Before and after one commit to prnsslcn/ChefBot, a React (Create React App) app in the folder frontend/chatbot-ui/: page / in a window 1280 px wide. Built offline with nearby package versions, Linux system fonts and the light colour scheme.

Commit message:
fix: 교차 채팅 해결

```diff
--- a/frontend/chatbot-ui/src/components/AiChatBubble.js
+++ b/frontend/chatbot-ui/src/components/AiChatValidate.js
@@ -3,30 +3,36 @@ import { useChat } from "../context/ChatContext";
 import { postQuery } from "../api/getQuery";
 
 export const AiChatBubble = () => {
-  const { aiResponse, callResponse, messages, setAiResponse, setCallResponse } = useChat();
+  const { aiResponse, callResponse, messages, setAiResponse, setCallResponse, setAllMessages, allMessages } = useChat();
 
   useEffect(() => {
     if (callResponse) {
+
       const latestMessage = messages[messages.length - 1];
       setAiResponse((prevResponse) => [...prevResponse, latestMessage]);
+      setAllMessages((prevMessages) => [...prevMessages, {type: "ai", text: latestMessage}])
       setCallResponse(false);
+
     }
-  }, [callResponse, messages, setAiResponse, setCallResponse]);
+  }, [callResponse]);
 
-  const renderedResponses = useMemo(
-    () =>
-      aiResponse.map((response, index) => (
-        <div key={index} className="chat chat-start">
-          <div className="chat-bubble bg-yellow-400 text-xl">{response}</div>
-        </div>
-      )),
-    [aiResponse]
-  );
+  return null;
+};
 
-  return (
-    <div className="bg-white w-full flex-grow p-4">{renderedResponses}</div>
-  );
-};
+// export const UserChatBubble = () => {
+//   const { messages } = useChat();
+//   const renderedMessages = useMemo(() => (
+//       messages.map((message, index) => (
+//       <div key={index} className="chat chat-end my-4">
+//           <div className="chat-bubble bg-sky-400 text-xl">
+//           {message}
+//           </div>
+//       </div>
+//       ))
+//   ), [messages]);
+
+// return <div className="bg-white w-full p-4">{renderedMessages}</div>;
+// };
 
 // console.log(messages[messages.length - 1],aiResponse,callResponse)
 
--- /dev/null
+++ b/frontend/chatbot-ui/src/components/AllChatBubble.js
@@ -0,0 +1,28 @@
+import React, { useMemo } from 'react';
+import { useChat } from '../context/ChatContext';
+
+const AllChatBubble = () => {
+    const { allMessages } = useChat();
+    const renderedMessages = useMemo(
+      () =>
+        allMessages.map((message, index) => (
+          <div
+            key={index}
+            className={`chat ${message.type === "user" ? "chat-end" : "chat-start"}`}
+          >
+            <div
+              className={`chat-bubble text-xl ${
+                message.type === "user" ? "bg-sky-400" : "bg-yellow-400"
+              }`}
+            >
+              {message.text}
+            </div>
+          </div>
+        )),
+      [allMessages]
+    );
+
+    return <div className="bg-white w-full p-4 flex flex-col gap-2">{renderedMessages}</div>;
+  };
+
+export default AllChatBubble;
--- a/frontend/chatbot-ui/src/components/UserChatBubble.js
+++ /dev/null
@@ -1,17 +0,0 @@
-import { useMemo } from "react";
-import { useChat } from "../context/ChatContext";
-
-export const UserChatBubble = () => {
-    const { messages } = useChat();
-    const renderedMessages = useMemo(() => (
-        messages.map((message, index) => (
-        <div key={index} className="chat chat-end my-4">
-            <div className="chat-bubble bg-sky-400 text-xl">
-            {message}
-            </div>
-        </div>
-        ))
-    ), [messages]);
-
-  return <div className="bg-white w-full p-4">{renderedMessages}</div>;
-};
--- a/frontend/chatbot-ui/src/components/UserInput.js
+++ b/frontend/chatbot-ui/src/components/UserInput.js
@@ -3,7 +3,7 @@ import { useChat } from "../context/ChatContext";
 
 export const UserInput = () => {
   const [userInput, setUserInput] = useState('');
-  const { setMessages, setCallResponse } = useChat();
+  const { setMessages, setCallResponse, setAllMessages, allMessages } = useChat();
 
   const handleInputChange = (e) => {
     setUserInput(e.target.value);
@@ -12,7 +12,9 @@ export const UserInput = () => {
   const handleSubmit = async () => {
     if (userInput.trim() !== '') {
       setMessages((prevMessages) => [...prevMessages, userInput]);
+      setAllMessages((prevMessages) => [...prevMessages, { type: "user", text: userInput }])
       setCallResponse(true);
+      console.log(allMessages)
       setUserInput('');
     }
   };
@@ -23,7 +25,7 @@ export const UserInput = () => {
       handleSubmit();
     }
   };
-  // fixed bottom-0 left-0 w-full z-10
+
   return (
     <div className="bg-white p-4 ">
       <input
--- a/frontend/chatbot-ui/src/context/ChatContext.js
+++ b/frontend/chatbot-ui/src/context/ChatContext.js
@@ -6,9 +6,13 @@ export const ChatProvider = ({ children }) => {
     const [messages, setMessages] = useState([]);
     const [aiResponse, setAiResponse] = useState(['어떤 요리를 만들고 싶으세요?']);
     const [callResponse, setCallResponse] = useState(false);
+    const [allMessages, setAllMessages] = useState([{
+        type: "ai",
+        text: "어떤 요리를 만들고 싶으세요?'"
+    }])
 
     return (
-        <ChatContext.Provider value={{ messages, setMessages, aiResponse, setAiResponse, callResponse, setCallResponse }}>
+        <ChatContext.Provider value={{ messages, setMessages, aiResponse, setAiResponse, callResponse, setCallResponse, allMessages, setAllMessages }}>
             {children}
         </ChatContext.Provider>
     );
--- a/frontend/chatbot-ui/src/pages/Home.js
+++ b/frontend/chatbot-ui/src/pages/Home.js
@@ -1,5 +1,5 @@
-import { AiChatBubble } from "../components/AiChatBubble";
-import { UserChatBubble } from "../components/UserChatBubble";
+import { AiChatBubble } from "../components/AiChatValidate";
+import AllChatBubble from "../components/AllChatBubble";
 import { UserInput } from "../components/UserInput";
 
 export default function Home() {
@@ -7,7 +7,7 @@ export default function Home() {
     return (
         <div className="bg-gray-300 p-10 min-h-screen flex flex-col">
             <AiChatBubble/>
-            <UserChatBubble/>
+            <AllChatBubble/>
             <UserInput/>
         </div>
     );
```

○ ○ ○ ○ ○

Your task is to reproduce each entry exactly.

Before and after one commit to prnsslcn/ChefBot, a React (Create React App) app in the folder frontend/chatbot-ui/: page / in a window 1280 px wide. Built offline with nearby package versions, Linux system fonts and the light colour scheme.

Commit message:
fix: 교차 채팅 해결

```diff
--- a/frontend/chatbot-ui/src/components/AiChatBubble.js
+++ b/frontend/chatbot-ui/src/components/AiChatValidate.js
@@ -3,30 +3,36 @@ import { useChat } from "../context/ChatContext";
 import { postQuery } from "../api/getQuery";
 
 export const AiChatBubble = () => {
-  const { aiResponse, callResponse, messages, setAiResponse, setCallResponse } = useChat();
+  const { aiResponse, callResponse, messages, setAiResponse, setCallResponse, setAllMessages, allMessages } = useChat();
 
   useEffect(() => {
     if (callResponse) {
+
       const latestMessage = messages[messages.length - 1];
       setAiResponse((prevResponse) => [...prevResponse, latestMessage]);
+      setAllMessages((prevMessages) => [...prevMessages, {type: "ai", text: latestMessage}])
       setCallResponse(false);
+
     }
-  }, [callResponse, messages, setAiResponse, setCallResponse]);
+  }, [callResponse]);
 
-  const renderedResponses = useMemo(
-    () =>
-      aiResponse.map((response, index) => (
-        <div key={index} className="chat chat-start">
-          <div className="chat-bubble bg-yellow-400 text-xl">{response}</div>
-        </div>
-      )),
-    [aiResponse]
-  );
+  return null;
+};
 
-  return (
-    <div className="bg-white w-full flex-grow p-4">{renderedResponses}</div>
-  );
-};
+// export const UserChatBubble = () => {
+//   const { messages } = useChat();
+//   const renderedMessages = useMemo(() => (
+//       messages.map((message, index) => (
+//       <div key={index} className="chat chat-end my-4">
+//           <div className="chat-bubble bg-sky-400 text-xl">
+//           {message}
+//           </div>
+//       </div>
+//       ))
+//   ), [messages]);
+
+// return <div className="bg-white w-full p-4">{renderedMessages}</div>;
+// };
 
 // console.log(messages[messages.length - 1],aiResponse,callResponse)
 
--- /dev/null
+++ b/frontend/chatbot-ui/src/components/AllChatBubble.js
@@ -0,0 +1,28 @@
+import React, { useMemo } from 'react';
+import { useChat } from '../context/ChatContext';
+
+const AllChatBubble = () => {
+    const { allMessages } = useChat();
+    const renderedMessages = useMemo(
+      () =>
+        allMessages.map((message, index) => (
+          <div
+            key={index}
+            className={`chat ${message.type === "user" ? "chat-end" : "chat-start"}`}
+          >
+            <div
+              className={`chat-bubble text-xl ${
+                message.type === "user" ? "bg-sky-400" : "bg-yellow-400"
+              }`}
+            >
+              {message.text}
+            </div>
+          </div>
+        )),
+      [allMessages]
+    );
+
+    return <div className="bg-white w-full p-4 flex flex-col gap-2">{renderedMessages}</div>;
+  };
+
+export default AllChatBubble;
--- a/frontend/chatbot-ui/src/components/UserChatBubble.js
+++ /dev/null
@@ -1,17 +0,0 @@
-import { useMemo } from "react";
-import { useChat } from "../context/ChatContext";
-
-export const UserChatBubble = () => {
-    const { messages } = useChat();
-    const renderedMessages = useMemo(() => (
-        messages.map((message, index) => (
-        <div key={index} className="chat chat-end my-4">
-            <div className="chat-bubble bg-sky-400 text-xl">
-            {message}
-            </div>
-        </div>
-        ))
-    ), [messages]);
-
-  return <div className="bg-white w-full p-4">{renderedMessages}</div>;
-};
--- a/frontend/chatbot-ui/src/components/UserInput.js
+++ b/frontend/chatbot-ui/src/components/UserInput.js
@@ -3,7 +3,7 @@ import { useChat } from "../context/ChatContext";
 
 export const UserInput = () => {
   const [userInput, setUserInput] = useState('');
-  const { setMessages, setCallResponse } = useChat();
+  const { setMessages, setCallResponse, setAllMessages, allMessages } = useChat();
 
   const handleInputChange = (e) => {
     setUserInput(e.target.value);
@@ -12,7 +12,9 @@ export const UserInput = () => {
   const handleSubmit = async () => {
     if (userInput.trim() !== '') {
       setMessages((prevMessages) => [...prevMessages, userInput]);
+      setAllMessages((prevMessages) => [...prevMessages, { type: "user", text: userInput }])
       setCallResponse(true);
+      console.log(allMessages)
       setUserInput('');
     }
   };
@@ -23,7 +25,7 @@ export const UserInput = () => {
       handleSubmit();
     }
   };
-  // fixed bottom-0 left-0 w-full z-10
+
   return (
     <div className="bg-white p-4 ">
       <input
--- a/frontend/chatbot-ui/src/context/ChatContext.js
+++ b/frontend/chatbot-ui/src/context/ChatContext.js
@@ -6,9 +6,13 @@ export const ChatProvider = ({ children }) => {
     const [messages, setMessages] = useState([]);
     const [aiResponse, setAiResponse] = useState(['어떤 요리를 만들고 싶으세요?']);
     const [callResponse, setCallResponse] = useState(false);
+    const [allMessages, setAllMessages] = useState([{
+        type: "ai",
+        text: "어떤 요리를 만들고 싶으세요?'"
+    }])
 
     return (
-        <ChatContext.Provider value={{ messages, setMessages, aiResponse, setAiResponse, callResponse, setCallResponse }}>
+        <ChatContext.Provider value={{ messages, setMessages, aiResponse, setAiResponse, callResponse, setCallResponse, allMessages, setAllMessages }}>
             {children}
         </ChatContext.Provider>
     );
--- a/frontend/chatbot-ui/src/pages/Home.js
+++ b/frontend/chatbot-ui/src/pages/Home.js
@@ -1,5 +1,5 @@
-import { AiChatBubble } from "../components/AiChatBubble";
-import { UserChatBubble } from "../components/UserChatBubble";
+import { AiChatBubble } from "../components/AiChatValidate";
+import AllChatBubble from "../components/AllChatBubble";
 import { UserInput } from "../components/UserInput";
 
 export default function Home() {
@@ -7,7 +7,7 @@ export default function Home() {
     return (
         <div className="bg-gray-300 p-10 min-h-screen flex flex-col">
             <AiChatBubble/>
-            <UserChatBubble/>
+            <AllChatBubble/>
             <UserInput/>
         </div>
     );
```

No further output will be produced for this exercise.